As a reminder, since the stock market low in March 2009, by far the best performing major U.S. sector has been consumer discretionary/cyclicals.
As I wrote last August:
With the world seemingly coming to an end financially, in large part due to a deeply in-debt and beyond-extended U.S. consumer, the last area most experts thought would do well over the next several years would be the consumer cyclical/discretionary sector. These stocks were deemed a no-brainer must-avoid. Judging from the chart below, such stocks have not performed all that badly (!), in my mind putting together one of the most stellar periods of outperformance since tech stocks in 1999 to early 2000.However, since December 18th of last year, the day Bernanke offered more clarity on plans for Fed tapering, effectively launching this most recent market rally, sector performance has been interesting.
The chart above shows absolute returns for the S&P 500 Index and the nine major U.S. sectors. Note that I use the Guggenheim equal-weight sector ETFs, which reflect a truer depiction of performance as they are less prone to being skewed by a few mega-cap constituents. The S&P 500 is up 1.55% with health care, industrials, materials and technology sectors outperforming the Index. What's most interesting is all sectors have achieved positive returns since December 18th -- except the consumer discretionary/cyclicals sector, posting a woeful -1.5% absolute return.
This surprising underperformance is further made evident in the following charts.
In just the last few weeks, the relative price of the XLY has broken down through a well-defined, 17-month ascending trend line. Note in the chart above the bearish divergence occurring in the MACD, clearly deviating from the rising trend in relative price.
A similar picture holds true when viewing the equal-weight consumer discretionary sector ETF (RCD) versus the equal-weight S&P 500 ETF (RSP).
As with the XLY, the relative performance of RCD broke trend this month, quite drastically I might add, and again the MACD exhibits a bearish divergence.
Let it be said that the consumer discretionary/cyclicals sector has been counted out before only to right itself and continue on its impressive, and in many ways, confounding run. And that may once again be the case here, with the sector taking a breather of sorts after a prolonged period of uninterrupted outperformance. But the sector's recent lag in both absolute and relative returns is very conspicuous and even striking when you consider it has greatly deviated from all other sectors, and that even the seemingly perennial-underperforming utilities sector has been able to eke out a +0.35% gain. In short, outlier price action is always worth keeping a close eye on.
As for sectors appearing bullish at this point, the industrials sector is one.
The above chart shows the equal-weight industrials sector ETF (RGI) vs. the equal-weight S&P 500. Late last year, the sector successfully broke out of a massive triangle formation and has since been on a relative-return tear.
Another sector exhibiting a bullish relative chart is health care.

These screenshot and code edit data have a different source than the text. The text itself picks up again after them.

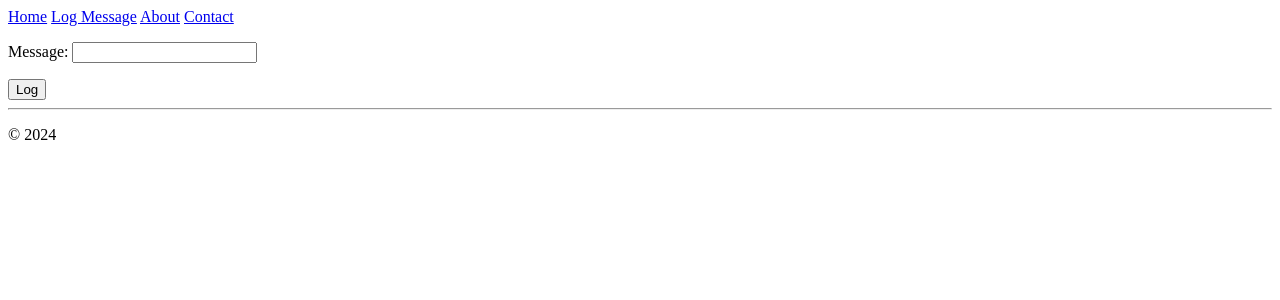
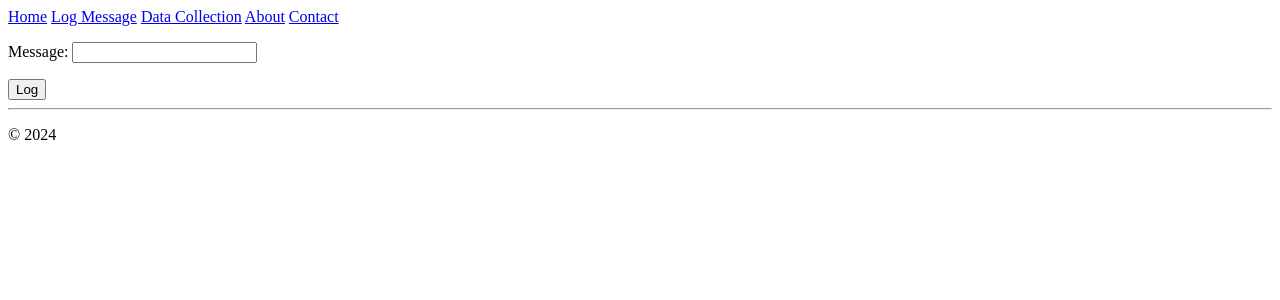
Before and after one commit to Zzhihon/Hello-Django-, a Django app: page /log/ in a window 1280 px wide. Shown: the top 300 px of the page. Run offline with Django 5.2, Linux system fonts and the light colour scheme.

Commit message:
optimal the pages set

```diff
--- a/hello/templates/hello/layout.html
+++ b/hello/templates/hello/layout.html
@@ -9,8 +9,9 @@
 
 <body>
 <div class="navbar">
-    <a href="{% url 'home' %}" class="navbar-brand">Home</a>
+    <a href="{% url 'home' %}" class="navbar-item">Home</a>
     <a href="{% url 'log' %}" class="navbar-item">Log Message</a>
+    <a href="{% url 'data' %}" class="navbar-item">Data Collection</a>
     <a href="{% url 'about' %}" class="navbar-item">About</a>
     <a href="{% url 'contact' %}" class="navbar-item">Contact</a>
 </div>
--- a/hello/urls.py
+++ b/hello/urls.py
@@ -3,16 +3,17 @@ from hello import views
 from django.shortcuts import render
 from hello.models import LogMessage
 
-home_list_view = views.HomeListView.as_view(
+data_list_view = views.DataListView.as_view(
     queryset=LogMessage.objects.order_by("-log_date")[:5],  # :5 limits the results to the five most recent
     context_object_name="message_list",
-    template_name="hello/home.html",
+    template_name="hello/data.html",
 )
 
 urlpatterns = [
     path("hello/<name>", views.hello_there, name="hello_there"),
     path("about/" , views.about, name="about"),
-    path("", home_list_view, name="home"),
+    path("data/", data_list_view, name="data"),
+    path("", views.home, name="home"),
     path("contact/" , views.contact, name="contact"),
 
     path("log/", views.log_message, name="log"),
--- a/hello/views.py
+++ b/hello/views.py
@@ -17,18 +17,20 @@ def log_message(request):
             message = form.save(commit=False)
             message.log_date = datetime.now()
             message.save()
-            return redirect("home")
+            return redirect("data")
     else:
         return render(request, "hello/log_message.html", {"form":form})
 
-class HomeListView(ListView):
+class DataListView(ListView):
     """Renders the home page, with a list of all messages."""
     model = LogMessage
 
     def get_context_data(self, **kwargs):
-        context = super(HomeListView, self).get_context_data(**kwargs)
+        context = super(DataListView, self).get_context_data(**kwargs)
         return context
 
+def home(request):
+    return render(request, "hello/home.html")
 
 def about(request):
     return render(request, "hello/about.html")
```
Also changed, not shown: hello/templates/hello/data.html (added, +32 -0 lines), hello/templates/hello/home.html (+2 -27 lines), db.sqlite3.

The equal-weight health care sector ETF (RYH) has been steadily outperforming the equal-weight S&P 500 for the past two years, but this month relative price kicked into another gear and broke out of a rising wedge formation. A pullback often occurs after such a breakout, as momentum pauses and looks to reenergize.

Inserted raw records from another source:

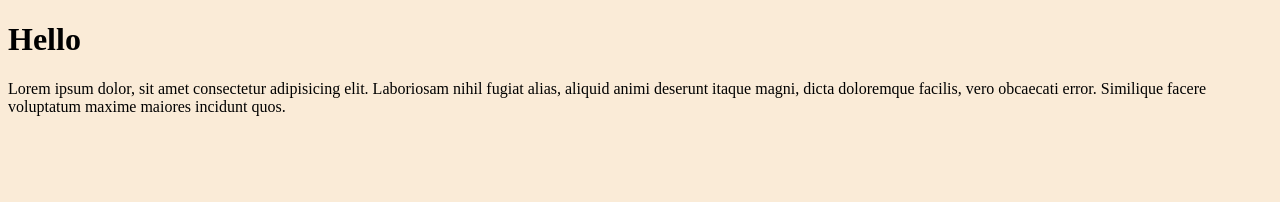
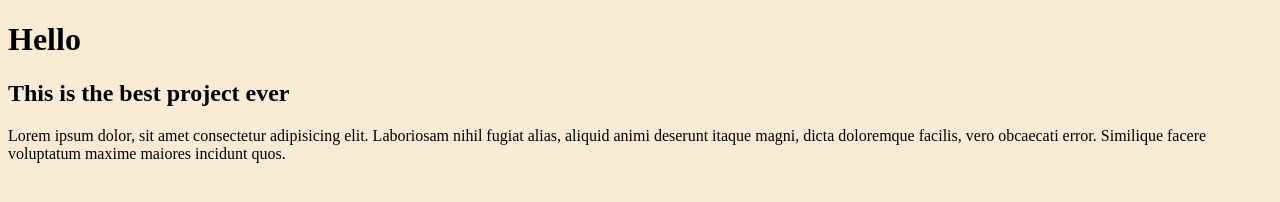
Before and after one commit to ELHawary23/background-generator, a plain HTML site: page index.html in a window 1280 px wide. Drawn offline with Linux system fonts and the light colour scheme.

Commit message:
changed h2 text

```diff
--- a/index.html
+++ b/index.html
@@ -13,6 +13,7 @@
 </head>
 <body>
     <h1>Hello</h1>
+    <h2>This is the best project ever</h2>
     <p>Lorem ipsum dolor, sit amet consectetur adipisicing elit. Laboriosam nihil fugiat alias, aliquid animi deserunt itaque magni, dicta doloremque facilis, vero obcaecati error. Similique facere voluptatum maxime maiores incidunt quos.</p>
 </body>
 </html>
```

It's worth mentioning that the recent outperformance of the health care sector is not due to one or two high-flying industry groups. Although biotech stocks have certainly been stellar performers, market-beating returns have occurred across several industry groups in the sector. The chart below shows performance in the period for the S&P 500, biotech, pharma, medical devices and HC services, respectively.